In biochemistry class, doctors learn that fat “burns in the flame of carbohydrate.” When one is eating enough carbohydrates, fat can be completely broken down as well. But when one’s body runs out of carb fuel to burn, its only choice is to burn fat inefficiently using a pathway that produces toxic byproducts like acetone and other so-called “ketones.” The acetone escapes through the lungs–giving Atkins followers what one weight-loss expert calls “rotten-apple breath”–and the other ketones have to be excreted by the kidneys. We burn fat all the time; it’s only when we are carbohydrate deficient and have to burn fat ineffectively that we go into what’s called a state of ketosis, defined as having so much acetone in our blood it noticeably spills out into our lungs or so many other ketones they spill out into our urine.
To wash these toxic waste products out of our system our body uses a lot of water. The diuretic effect of low carb diets can result in people losing a gallon of water in pounds the first week. This precipitous early weight loss encourages dieters to continue the diet even though they have lost mostly water weight and the state of ketosis may be making them nauseous or worse. If one wanted to try to lose water weight, sweating it away in a sauna may be a more healthful way.
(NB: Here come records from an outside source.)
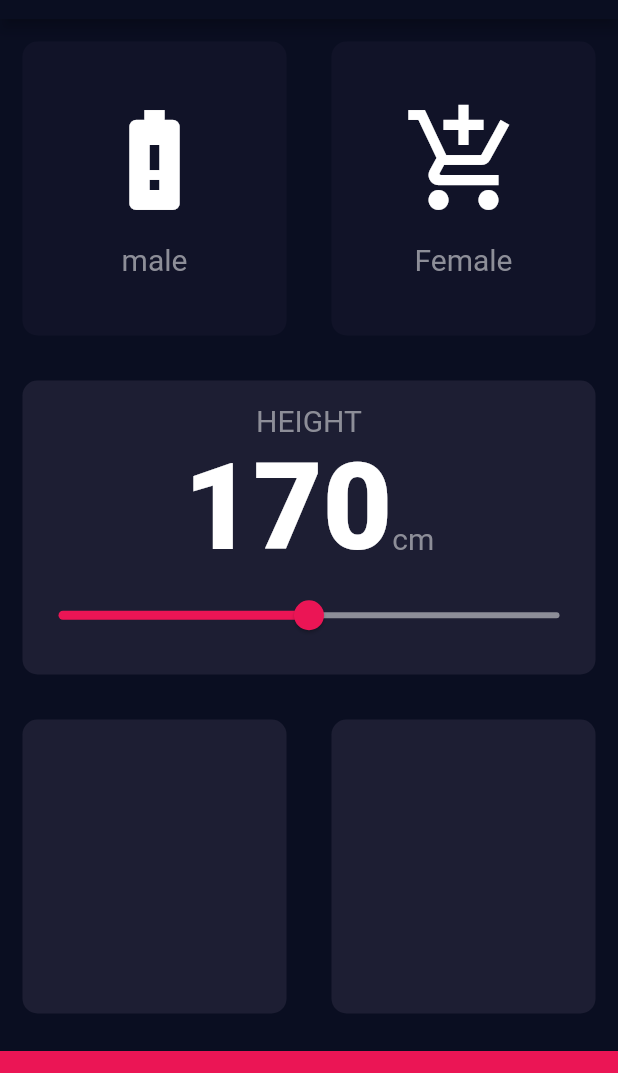
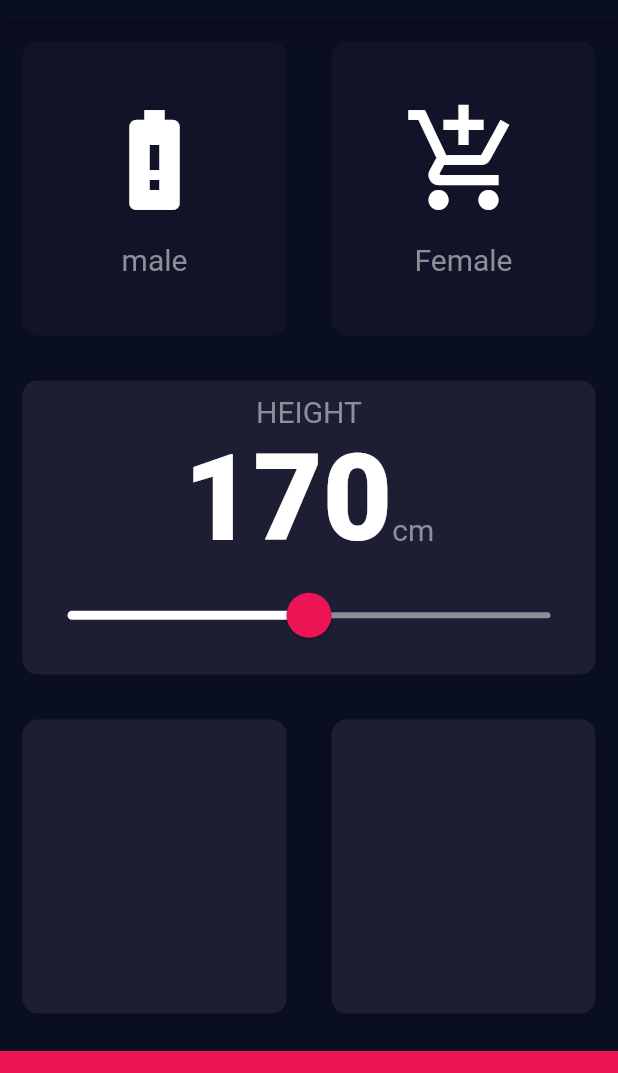
Before and after one commit to aximilli1212/flutter-googles, a Flutter app: the screen it shows after launch, on a phone screen of 412 x 824 dp, the part 65-1138 px from its top. Run offline on Flutter 3.47's test engine with Material 2 defaults, Android fonts, the phone set to English and light mode, and no system bars; our stand-ins replace audioplayers, rflutter_alert.

Commit message:
customize slider by tapping into their themeData

```diff
--- a/bmi_calculator/lib/input_page.dart
+++ b/bmi_calculator/lib/input_page.dart
@@ -12,6 +12,8 @@ enum Gender {
 //Widgets Declared
 Color  maleCardColor = kActiveCardColor;
 Color  femaleCardColor = kActiveCardColor;
+Color  sweetPink = Color(0xFFEB1555);
+Color  shadowPink = Color(0x29EB1555);
 
 class InputPage extends StatefulWidget {
   @override
@@ -92,18 +94,25 @@ class _InputPageState extends State<InputPage> {
                          ),
                        ],
                      ),
-                     Slider(
+                     SliderTheme(
+                       data: SliderTheme.of(context).copyWith(
+                         inactiveTrackColor: Color(0xFF8D8E98),
+                         activeTrackColor: Colors.white,
+                         thumbColor: sweetPink,
+                         overlayColor: shadowPink,
+                         thumbShape: RoundSliderThumbShape(enabledThumbRadius: 15.0),
+                         overlayShape: RoundSliderOverlayShape( overlayRadius: 30.00)
+                       ),
+                       child: Slider(
                          value: height.toDouble(),
                          min: 120.0,
                          max: 220.0,
-                       activeColor: Color(0xFFEB1555),
-                       inactiveColor: Color(0xFF8D8E98),
                          onChanged: (double newValue){
-                         print(height);
-                         setState(() {
+                           setState((){
                              height = newValue.round();
                            });
                          },
+                       ),
                      ),
                    ],
                  ),
```
Lines whose indentation alone changed are shown as unchanged.
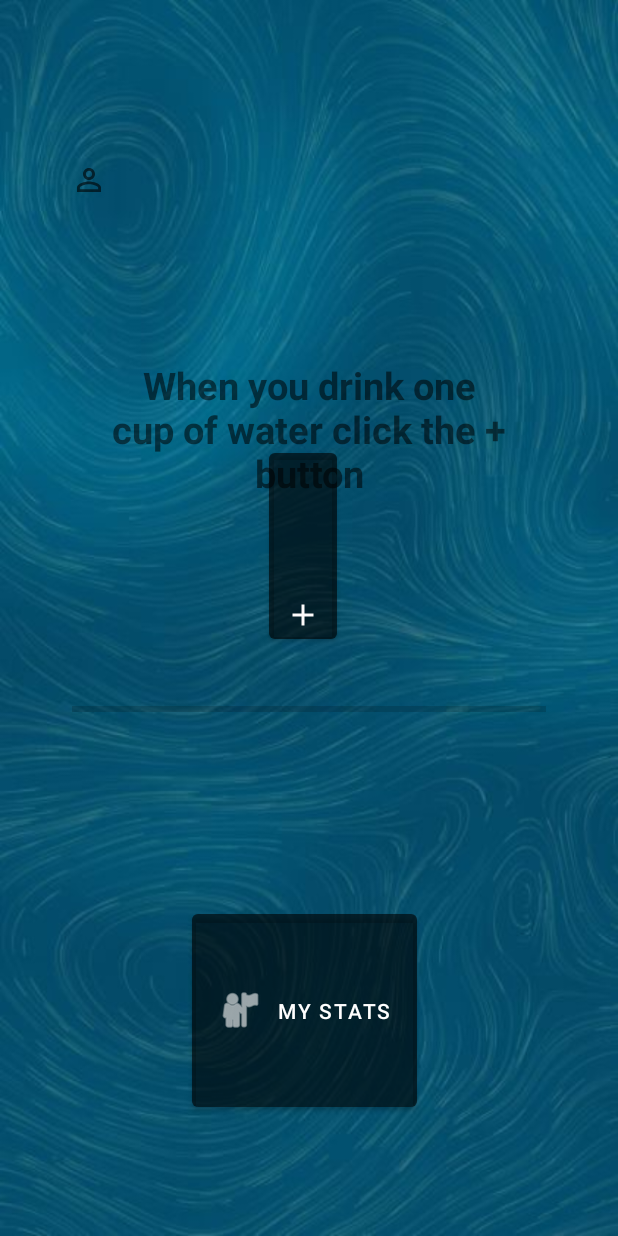
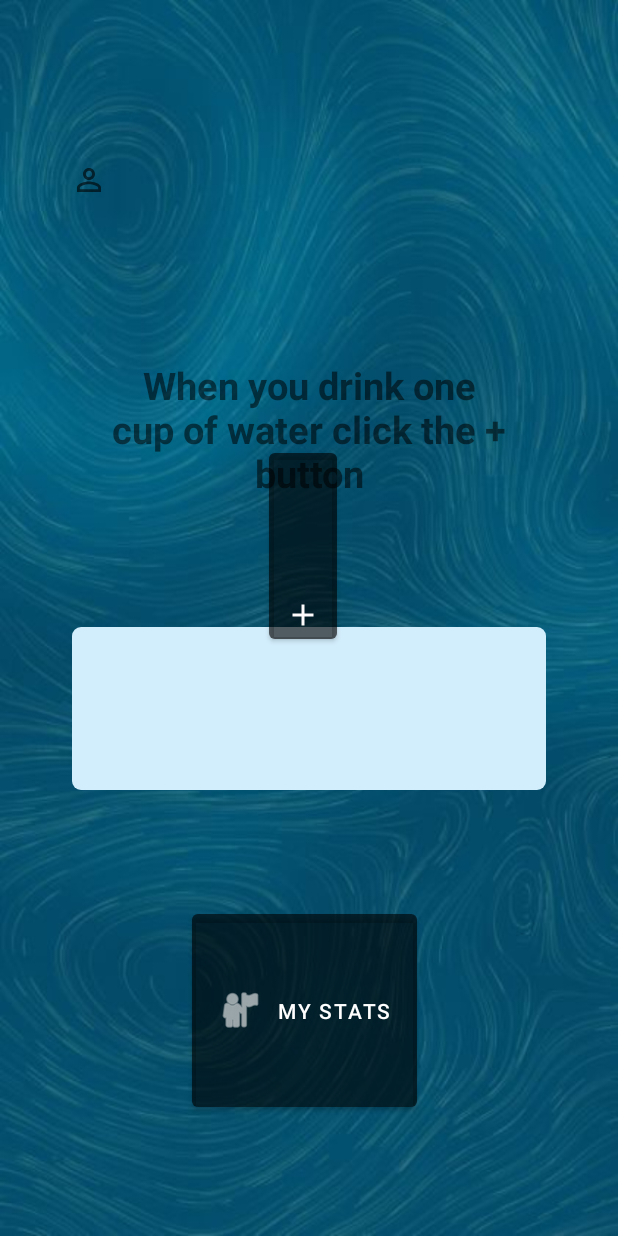
Before and after one commit to Hollow-hub/Water-Tracker, an Android app: the layout home.xml on its own in the app's theme, with its tools: preview values and no code run, on a phone screen of 412 x 824 dp. Run offline under Robolectric (Android 15) with nearby library versions, the light colour scheme and no system bars.

Commit message:
made a lot of things

```diff
--- a/app/build.gradle
+++ b/app/build.gradle
@@ -35,5 +35,5 @@ dependencies {
     testImplementation 'junit:junit:4.13.2'
     androidTestImplementation 'androidx.test.ext:junit:1.1.3'
     androidTestImplementation 'androidx.test.espresso:espresso-core:3.4.0'
-    implementation 'com.google.android.material:material:1.9.0'
+    implementation 'com.google.android.material:material:1.6.1'
 }
--- a/app/src/main/AndroidManifest.xml
+++ b/app/src/main/AndroidManifest.xml
@@ -18,6 +18,9 @@
                 <category android:name="android.intent.category.LAUNCHER" />
             </intent-filter>
         </activity>
+
+        <activity android:name=".MainActivity2"/>
+        <activity android:name=".Home"/>
     </application>
 
 </manifest>
--- a/app/src/main/java/com/example/watertracker/MainActivity2.java
+++ b/app/src/main/java/com/example/watertracker/MainActivity2.java
@@ -18,7 +18,7 @@ import java.text.NumberFormat;
 import java.util.ArrayList;
 import java.util.Currency;
 
-public class MainActivity2 extends AppCompatActivity {
+public class MainActivity2 extends AppCompatActivity{
 
     CoreDatabase db;
     RangeSlider rangeSliderWeight,rangeSliderActivity;
--- /dev/null
+++ b/app/src/main/res/drawable/custom_prog_bg.xml
@@ -0,0 +1,27 @@
+<?xml version="1.0" encoding="utf-8"?>
+<layer-list xmlns:android="http://schemas.android.com/apk/res/android">
+
+    <item android:id="@android:id/background">
+
+        <shape android:shape = "rectangle">
+
+            <corners android:radius = "6dp"/>
+            <solid android:color="#D2EDFC"/>
+
+        </shape>
+    </item>
+
+
+    <item android:id="@android:id/progress">
+
+        <scale android:scaleWidth="100%">
+
+            <shape android:shape="rectangle">
+                <corners android:radius="6dp"/>
+                <solid android:color="#287CF6"/>
+            </shape>
+
+        </scale>
+
+    </item>
+</layer-list>
--- a/app/src/main/res/layout/home.xml
+++ b/app/src/main/res/layout/home.xml
@@ -9,16 +9,17 @@
     <ProgressBar
         android:id="@+id/progress_bar"
         style="@style/Base.Widget.AppCompat.ProgressBar.Horizontal"
-        android:layout_width="315dp"
-        android:layout_height="154dp"
+        android:layout_width="wrap_content"
+        android:layout_height="16dp"
         android:layout_alignParentStart="true"
         android:layout_alignParentTop="true"
         android:layout_alignParentEnd="true"
         android:layout_alignParentBottom="true"
         android:layout_marginStart="48dp"
-        android:layout_marginTop="349dp"
+        android:layout_marginTop="418dp"
         android:layout_marginEnd="48dp"
-        android:layout_marginBottom="228dp" />
+        android:layout_marginBottom="297dp"
+        android:progressDrawable="@drawable/custom_prog_bg" />
 
     <TextView
         android:id="@+id/textView3"
@@ -63,7 +64,7 @@
         app:layout_constraintVertical_bias="0.868" />
 
     <Button
-        android:id="@+id/settings"
+        android:id="@+id/add"
         android:layout_width="45dp"
         android:layout_height="45dp"
         android:layout_alignParentStart="true"
```
Also changed, not shown: app/src/main/java/com/example/watertracker/CoreDatabase.java (+20 -0 lines), app/src/main/java/com/example/watertracker/Home.java (+25 -21 lines), app/src/main/java/com/example/watertracker/MainActivity.java (+10 -4 lines).
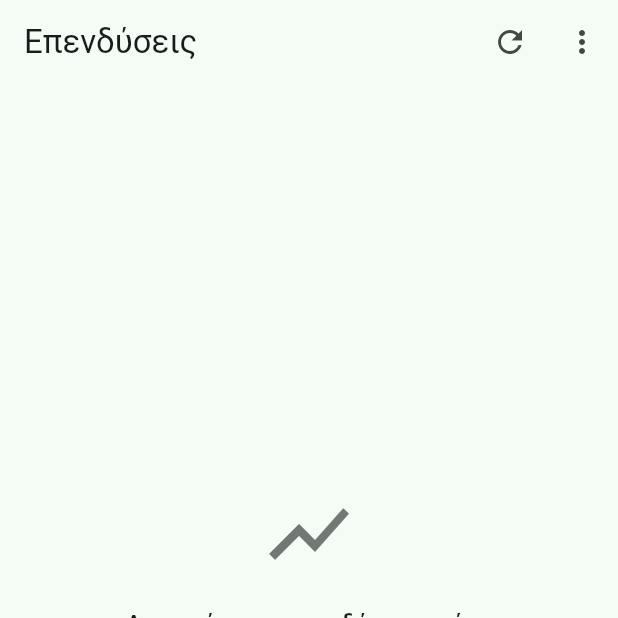
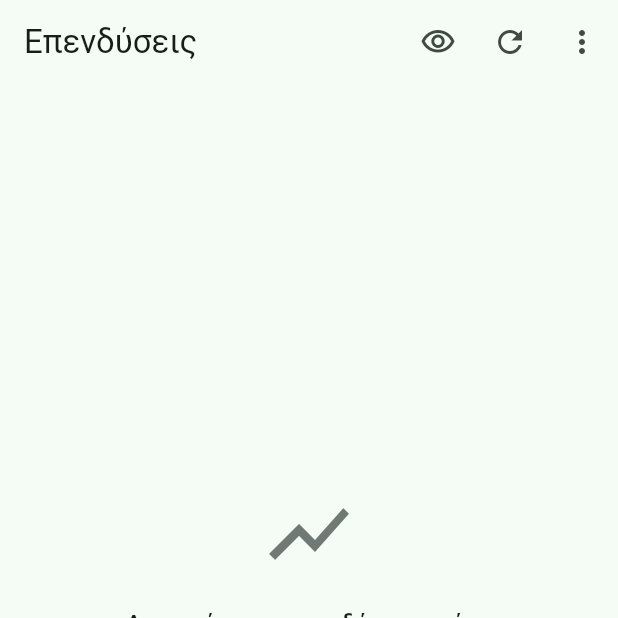
Before and after one commit to tsioumlekis/MyInvestApp, a Flutter app: the screen it shows once a user with an empty profile is signed in, item 2 of the bottom bar chosen, on a phone screen of 412 x 824 dp, the top half of it. Run offline on Flutter 3.47's test engine with Material 3 defaults, Android fonts, the phone set to English and light mode, and no system bars; our stand-ins replace cloud_firestore, firebase_auth, firebase_core, fl_chart, shared_preferences; missing offline and left inert: workmanager; accounts and stored records are empty; generated files the repository leaves out were written again; network calls fail; statements that could not run were skipped.

Commit message:
Add privacy toggle to hide totals

```diff
--- a/lib/data/finance_store.dart
+++ b/lib/data/finance_store.dart
@@ -4,6 +4,7 @@ import 'package:flutter/foundation.dart';
 
 import '../models/account.dart';
 import '../models/holding.dart';
+import '../utils/privacy.dart';
 import '../utils/wealth.dart';
 import 'account_repository.dart';
 import 'fx_service.dart';
@@ -41,6 +42,8 @@ class FinanceStore extends ChangeNotifier {
         notifyListeners();
       }, onError: (Object e) => debugPrint('Snapshots: $e')),
     ];
+    // Όταν αλλάζει η απόκρυψη ποσών, ξανασχεδιάζονται όλες οι οθόνες.
+    hideAmounts.addListener(notifyListeners);
   }
 
   // ------------------------------------------------- Ιστορικό περιουσίας
@@ -221,6 +224,7 @@ class FinanceStore extends ChangeNotifier {
   @override
   void dispose() {
     _disposed = true;
+    hideAmounts.removeListener(notifyListeners);
     _snapshotTimer?.cancel();
     _priceTimer?.cancel();
     for (final s in _subs) {
--- a/lib/main.dart
+++ b/lib/main.dart
@@ -7,11 +7,13 @@ import 'background/price_refresh_task.dart';
 import 'firebase_options.dart';
 import 'screens/home_screen.dart';
 import 'screens/login_screen.dart';
+import 'utils/privacy.dart';
 
 Future<void> main() async {
   WidgetsFlutterBinding.ensureInitialized();
   await Firebase.initializeApp(options: DefaultFirebaseOptions.currentPlatform);
   await initializeDateFormatting('el');
+  await loadPrivacyPreference();
   // Ανανέωση τιμών στο παρασκήνιο (μόνο Android). Αν αποτύχει, η εφαρμογή
   // συνεχίζει κανονικά με ανανέωση όσο είναι ανοιχτή.
   try {
--- a/lib/screens/dashboard_screen.dart
+++ b/lib/screens/dashboard_screen.dart
@@ -8,6 +8,7 @@ import '../models/account.dart';
 import '../models/holding.dart';
 import '../utils/money.dart';
 import '../widgets/charts.dart';
+import '../widgets/privacy_toggle.dart';
 import 'account_form_screen.dart';
 import 'transfer_screen.dart';
 import 'transfers_history_screen.dart';
@@ -244,6 +245,7 @@ class DashboardScreen extends StatelessWidget {
           ],
         ),
         actions: [
+          const PrivacyToggleButton(),
           IconButton(
             tooltip: 'Ιστορικό μεταφορών',
             icon: const Icon(Icons.history),
@@ -399,7 +401,8 @@ class _TotalsCard extends StatelessWidget {
   Widget build(BuildContext context) {
     final scheme = Theme.of(context).colorScheme;
     final text = Theme.of(context).textTheme;
-    String fmt(CurrencyTotals t) => _formatTotals(t, fx);
+    // Τα σύνολα κρύβονται με το «ματάκι»· οι λογαριασμοί από κάτω όχι.
+    String fmt(CurrencyTotals t) => maskTotal(_formatTotals(t, fx));
 
     Iterable<Account> ofType(AccountType t) =>
         accounts.where((a) => a.type == t);
--- /dev/null
+++ b/lib/widgets/privacy_toggle.dart
@@ -0,0 +1,22 @@
+import 'package:flutter/material.dart';
+
+import '../utils/privacy.dart';
+
+/// Κουμπί-«ματάκι» για την πάνω μπάρα: κρύβει ή εμφανίζει όλα τα ποσά.
+class PrivacyToggleButton extends StatelessWidget {
+  const PrivacyToggleButton({super.key});
+
+  @override
+  Widget build(BuildContext context) {
+    return ValueListenableBuilder<bool>(
+      valueListenable: hideAmounts,
+      builder: (context, hidden, _) => IconButton(
+        tooltip: hidden ? 'Εμφάνιση ποσών' : 'Απόκρυψη ποσών',
+        icon: Icon(hidden
+            ? Icons.visibility_off_outlined
+            : Icons.visibility_outlined),
+        onPressed: toggleHideAmounts,
+      ),
+    );
+  }
+}
--- a/pubspec.yaml
+++ b/pubspec.yaml
@@ -41,6 +41,7 @@ dependencies:
   http: ^1.6.0
   fl_chart: ^1.2.0
   workmanager: ^0.10.10
+  shared_preferences: ^2.5.5
 dev_dependencies:
   flutter_test:
     sdk: flutter
```
Also changed, not shown: lib/screens/insights_views.dart (+13 -10 lines), lib/screens/portfolio_screen.dart (+8 -4 lines), lib/screens/tables_screen.dart (+8 -6 lines), lib/utils/money.dart (+8 -0 lines), lib/utils/privacy.dart (added, +32 -0 lines), lib/widgets/charts.dart (+7 -4 lines), pubspec.lock, 2 other files.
The Director of Yale University’s Center for Eating and Weight Disorders explains the miracle formula used by diet books to become bestsellers for over a century now: “easy, rapid weight loss; the opportunity to eat your favorite foods and some scientific ‘breakthrough’ that usually doesn’t exist.” The rapid loss of initial water weight seen particularly on low carb diets has an additional sales benefit. By the time people gain back the weight, they may have already told all their friends to buy the book, and the cycle continues. This has been used to explain why low carb diets have been such “cash cows” for publishers over the last 140 years. As one weight loss expert notes, “Rapid water loss is the $33-billion diet gimmick.”